1. Sustain eye contact with the camera lens for as long as possible.
This means blink as little as possible without looking like a zombie. Normally we blink once every couple seconds. If you pay attention to news presenters and any actor doing a direct address (House of Cards, anyone?) you'll notice that they blink about once every ten seconds. This can take a bit of practice, but it will strengthen your on-camera presentation immensely.
2. Use gesture.
There is the notion, even with new actors, that if you move too much you're going to somehow upset the camera frame. Not true. The camera loves to watch motion. In fact, that's its favourite thing in the world to watch. So don't feel like you need to sit or stand stalk still as you present yourself on camera. In this case, don't model yourself after newscasters. Model yourself after the actors in The Godfather (without the blood shed). And gesture as much as feels good to you.
3. Finally, don't push.
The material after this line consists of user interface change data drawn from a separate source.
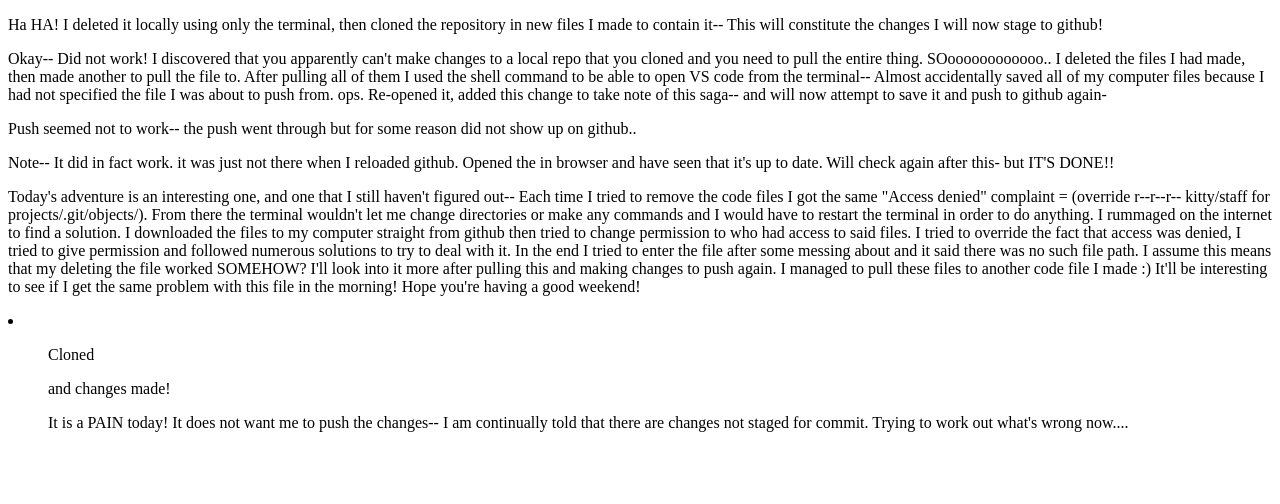
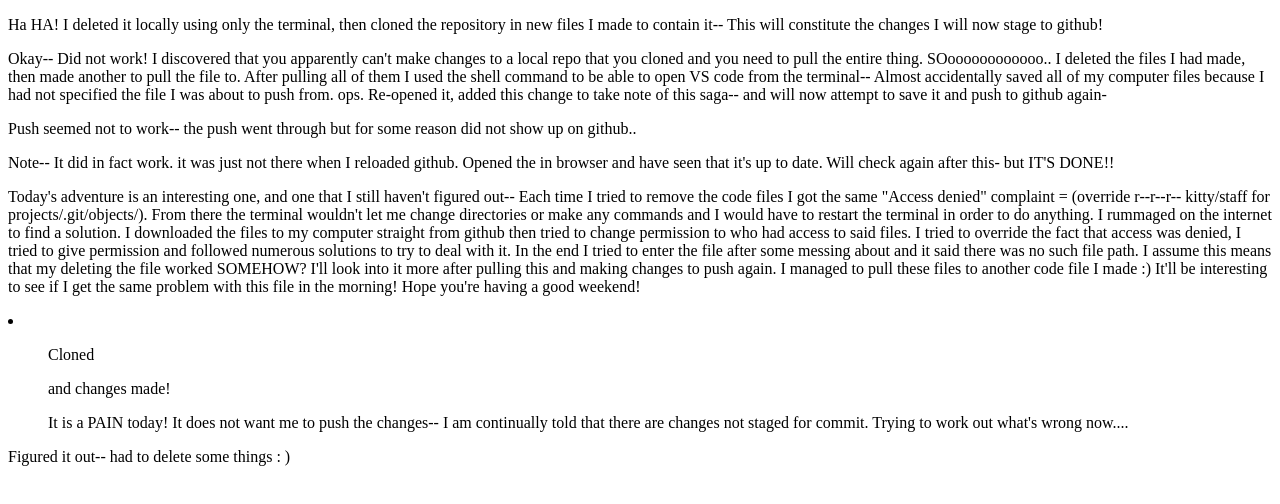
Before and after one commit to AutopsyTurvy/portfolio, a website: page index.html in a window 1280 px wide. Drawn offline with Linux system fonts and the light colour scheme.

Commit message:
second push

```diff
--- a/index.html
+++ b/index.html
@@ -53,6 +53,8 @@ in the morning! Hope you're having a good weekend!
         I am continually told that there are changes not staged for commit.
     Trying to work out what's wrong now....</ul>
 
+    <p>Figured it out-- had to delete some things : ) </p>
+
 </li>
 
 </body>
```
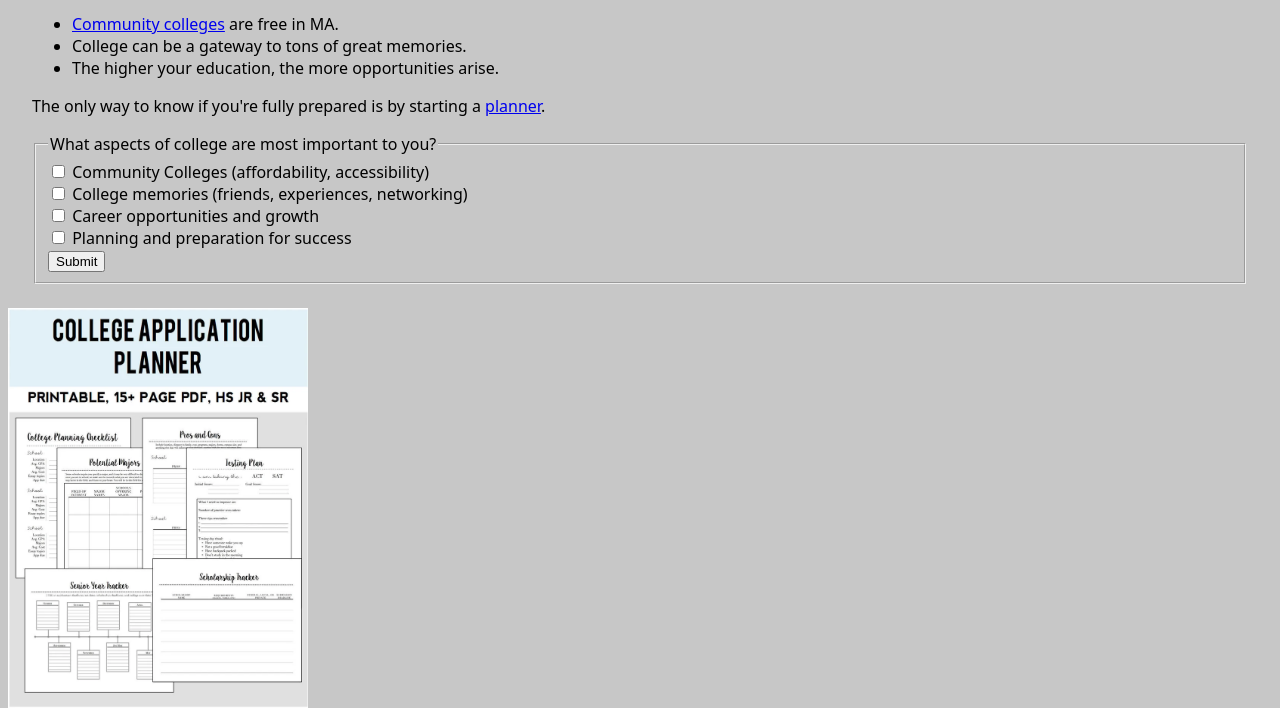
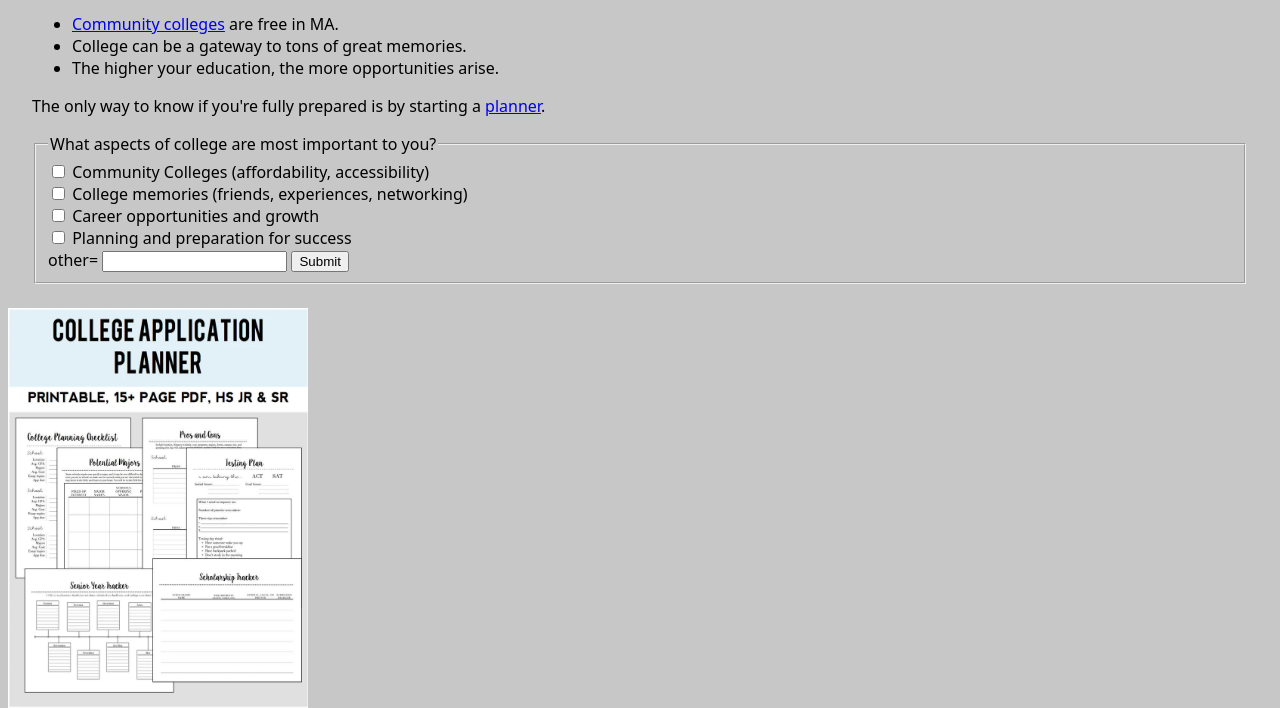
Before and after one commit to Franklin188768/College-Website, a website: page page2.html in a window 1280 px wide. Shown: the part 240-948 px from the top of the page. Drawn offline with Linux system fonts and the light colour scheme.

Commit message:
assigntment 7

```diff
--- a/page2.html
+++ b/page2.html
@@ -54,6 +54,10 @@
             Planning and preparation for success
           </label><br>
 
+          <label> other=
+            <input type="text" name="Collegefactors">
+          </label>
+
           <button type="submit">Submit</button>
         </fieldset>
       </form>
```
This is an acting tip that is extremely important and often overlooked, especially on YouTube. What Martha Stewart and Oprah Winfrey have in common, and the reason they are mega-successful television personalities, is that they are masters of the calm direct address. They haven't climbed to the top by yelling at viewers; they've climbed to the top by speaking calmly and with authority. They are clear and they speak directly to the camera, without pushing.
Now when I say pushing, I'm referring to that common practice of semi-yelling as if the microphone is a mile away. Watch a few episodes of either Martha Stewart Living or Oprah and pay attention to their delivery. They will teach you the lesson that if you want to be taken seriously, you need to make sure your voice reaches the microphone without pushing.
So now that you're armed with these 3 tips, start practicing. Practice while sitting, while standing, while looking in the mirror, while roaming the house. Try and practice every day for at least a few days and then go shoot your talking head video.
-Colette Nichol, Vancouver